Fox Sparrow IMG_1580_1

Fox Sparrow

 

 

Thanks to All!

Northern Waterthrush, Chicago Portage 9-3-12

Thanks to all who are following my blog and those who make the effort to like my posts. I wish I could respond to each and every one of you individually. Maybe someday I’ll get there (I’m even worse with facebook, ask anyone who has “friended” me). In the spirit of my disorganization, I am offering somewhat of a hodgepodge, smorgasbord post.

It’s been a busy Labor Day Weekend, or so it seems–difficult to let go of the last three-day weekend until the Big Holidays at the end of the year. I’ve been trying to let go of the work week as much as possible. Saturday morning was the only morning of the past three I woke up with work on my mind.

I heard this little clip of Beniamino, one of my six little male zebra finches, on Saturday when I was listening to a tape in the car. He has hopped right onto the microphone and started singing, and then calling. Pietro sings a moment later.

The juvenile Ruby-Throated Hummingbird left my yard sometime last week, but now I have an adult female coming to my feeders. She seems to know who fills the feeders, because when I went out yesterday afternoon to see if she would show up for a picture, she soon flew right over my head and to the closest feeder in front of me. And perched. She seems to like to relax and take her time about these things.

Female Ruby-Throated Hummingbird

Also have a few pictures from around the yard.

Young Male House Finches

I was trying out a new camera. I’m taking a trip in November and it seemed like time to get something a little more bird friendly. Actually it is more friendly from the standpoint of noise alone – the shutter click is a lovely sound compared to the tin-can clunk of my other cameras.

Male American Goldfinch

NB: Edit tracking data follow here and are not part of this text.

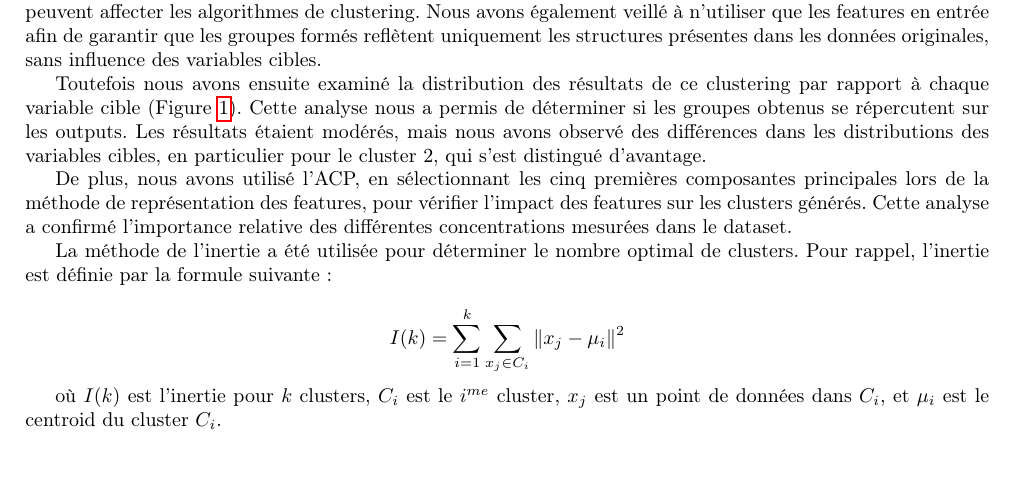
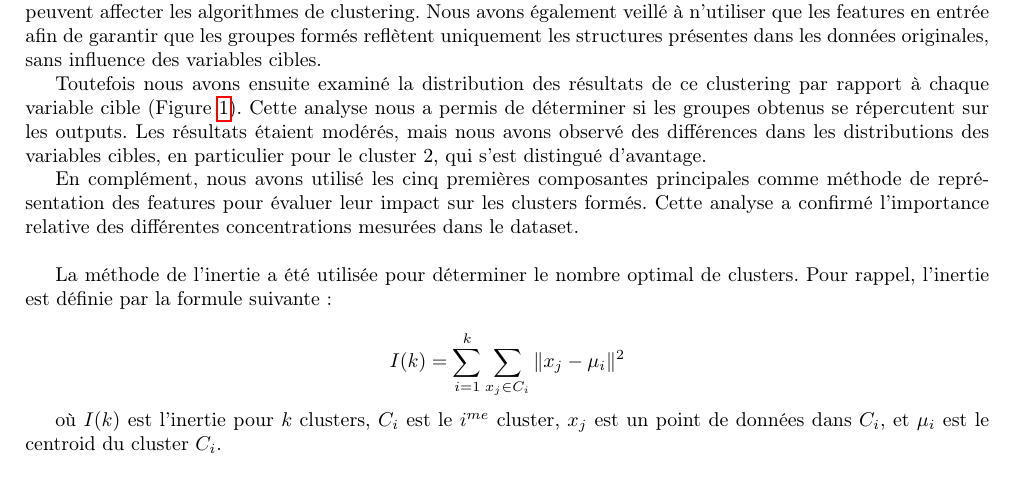
Before and after one commit to louisgthier/welding-quality-prediction, a LaTeX document (rapport.tex): part of page 4 of 7, cut so that both start at the same text. The pictures show the PDF file rapport.pdf that the author committed with the source.

Commit message:
update rapport

```diff
--- a/rapport.tex
+++ b/rapport.tex
@@ -175,7 +175,7 @@ Nous avons appliqué un clustering par la méthode des k-means sur les résultat
 
 Toutefois nous avons ensuite examiné la distribution des résultats de ce clustering par rapport à chaque variable cible (Figure~\ref{fig:inertia}). Cette analyse nous a permis de déterminer si les groupes obtenus se répercutent sur les outputs. Les résultats étaient modérés, mais nous avons observé des différences dans les distributions des variables cibles, en particulier pour le cluster 2, qui s'est distingué d'avantage.
 
-De plus, nous avons utilisé l'ACP, en sélectionnant les cinq premières composantes principales lors de la méthode de représentation des features, pour vérifier l'impact des features sur les clusters générés. Cette analyse a confirmé l'importance relative des différentes concentrations mesurées dans le dataset.
+En complément, nous avons utilisé les cinq premières composantes principales comme méthode de représentation des features pour évaluer leur impact sur les clusters formés. Cette analyse a confirmé l'importance relative des différentes concentrations mesurées dans le dataset.\\
 
 La méthode de l'inertie a été utilisée pour déterminer le nombre optimal de clusters. Pour rappel, l'inertie est définie par la formule suivante :
 
```
Also changed, not shown: rapport.pdf.
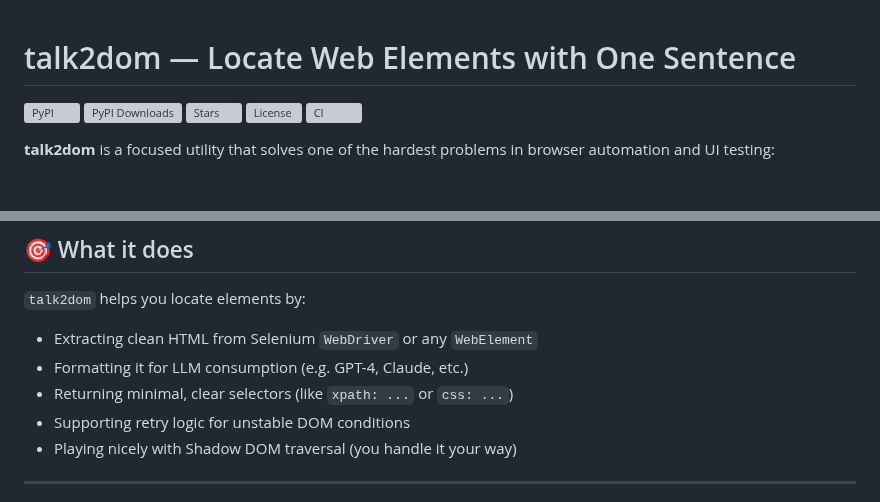
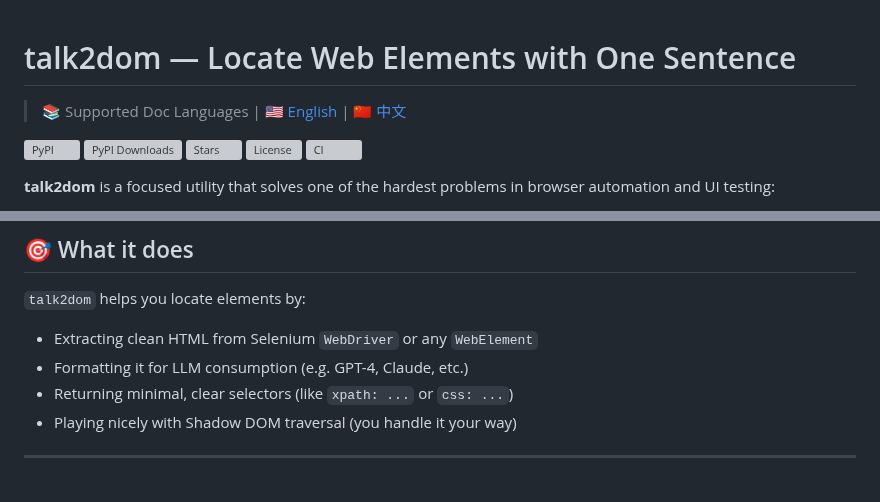
Before and after one commit to itbanque/talk2dom, a Markdown page: README.md, 2 parts joined by grey strips. GitHub-like rendering; blank space fills up the shorter version; grey boxes are pictures that could not be loaded.

```diff
--- a/README.md
+++ b/README.md
@@ -1,4 +1,6 @@
 # talk2dom — Locate Web Elements with One Sentence
+
+> 📚 Supported Doc Languages | [🇺🇸 English](./README.md) | [🇨🇳 中文](./README.zh.md)
 
 ![PyPI](https://img.shields.io/pypi/v/talk2dom)
 [![PyPI Downloads](https://static.pepy.tech/badge/talk2dom)](https://pepy.tech/projects/talk2dom)
@@ -33,7 +35,6 @@ Think about it:
 - Extracting clean HTML from Selenium `WebDriver` or any `WebElement`
 - Formatting it for LLM consumption (e.g. GPT-4, Claude, etc.)
 - Returning minimal, clear selectors (like `xpath: ...` or `css: ...`)
-- Supporting retry logic for unstable DOM conditions
 - Playing nicely with Shadow DOM traversal (you handle it your way)
 
 ---
```
Also changed, not shown: README.zh.md (added, +139 -0 lines).
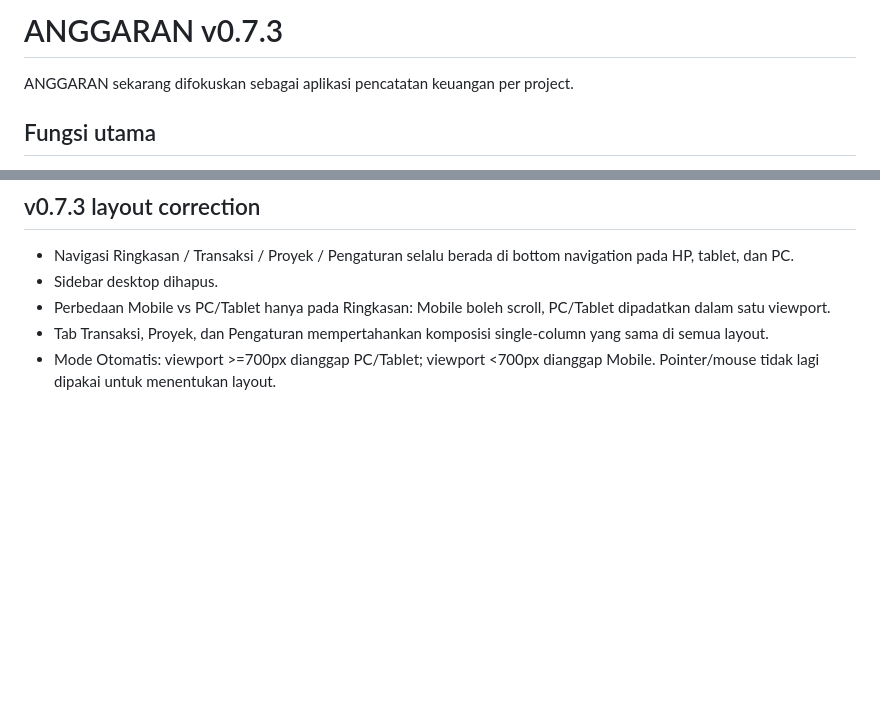
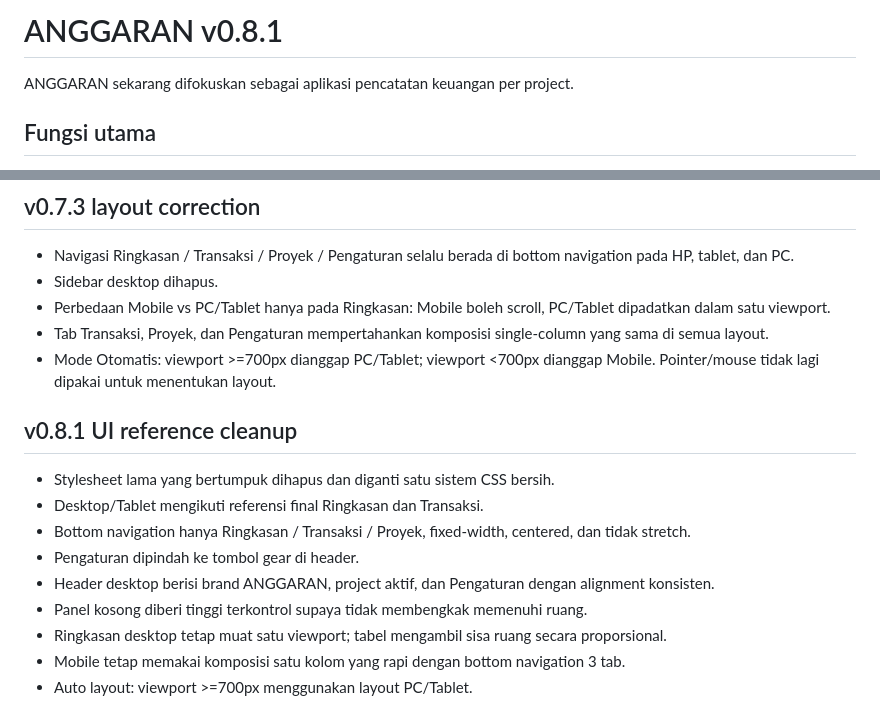
Before and after one commit to Frchnd/ANGGARAN, a Markdown page: README.md, 2 parts joined by grey strips. Drawn GitHub-style; blank space fills up the shorter version.

Commit message:
docs: document v0.8.1 UI reference cleanup

```diff
--- a/README.md
+++ b/README.md
@@ -1,4 +1,4 @@
-# ANGGARAN v0.7.3
+# ANGGARAN v0.8.1
 
 ANGGARAN sekarang difokuskan sebagai aplikasi pencatatan keuangan per project.
 
@@ -106,3 +106,15 @@ v0.7 mengubah total fokus aplikasi dari RAB/realisasi barang menjadi pencatatan
 - Perbedaan Mobile vs PC/Tablet hanya pada Ringkasan: Mobile boleh scroll, PC/Tablet dipadatkan dalam satu viewport.
 - Tab Transaksi, Proyek, dan Pengaturan mempertahankan komposisi single-column yang sama di semua layout.
 - Mode Otomatis: viewport >=700px dianggap PC/Tablet; viewport <700px dianggap Mobile. Pointer/mouse tidak lagi dipakai untuk menentukan layout.
+
+
+## v0.8.1 UI reference cleanup
+- Stylesheet lama yang bertumpuk dihapus dan diganti satu sistem CSS bersih.
+- Desktop/Tablet mengikuti referensi final Ringkasan dan Transaksi.
+- Bottom navigation hanya Ringkasan / Transaksi / Proyek, fixed-width, centered, dan tidak stretch.
+- Pengaturan dipindah ke tombol gear di header.
+- Header desktop berisi brand ANGGARAN, project aktif, dan Pengaturan dengan alignment konsisten.
+- Panel kosong diberi tinggi terkontrol supaya tidak membengkak memenuhi ruang.
+- Ringkasan desktop tetap muat satu viewport; tabel mengambil sisa ruang secara proporsional.
+- Mobile tetap memakai komposisi satu kolom yang rapi dengan bottom navigation 3 tab.
+- Auto layout: viewport >=700px menggunakan layout PC/Tablet.
```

Here’s something else very exciting. Something made me decide to clean the cages tonight, which meant I got to listen to NPR in the basement, and there was a story about Wapapura, which takes recording sessions to the outdoors. This is what I have always dreamed of doing, but it’s hard to carry around an electric piano, or any piano for that matter. I would love to take a string quartet to the forest and record the birds’ contributions. I am thrilled to hear someone else believes music is for sharing with the universe.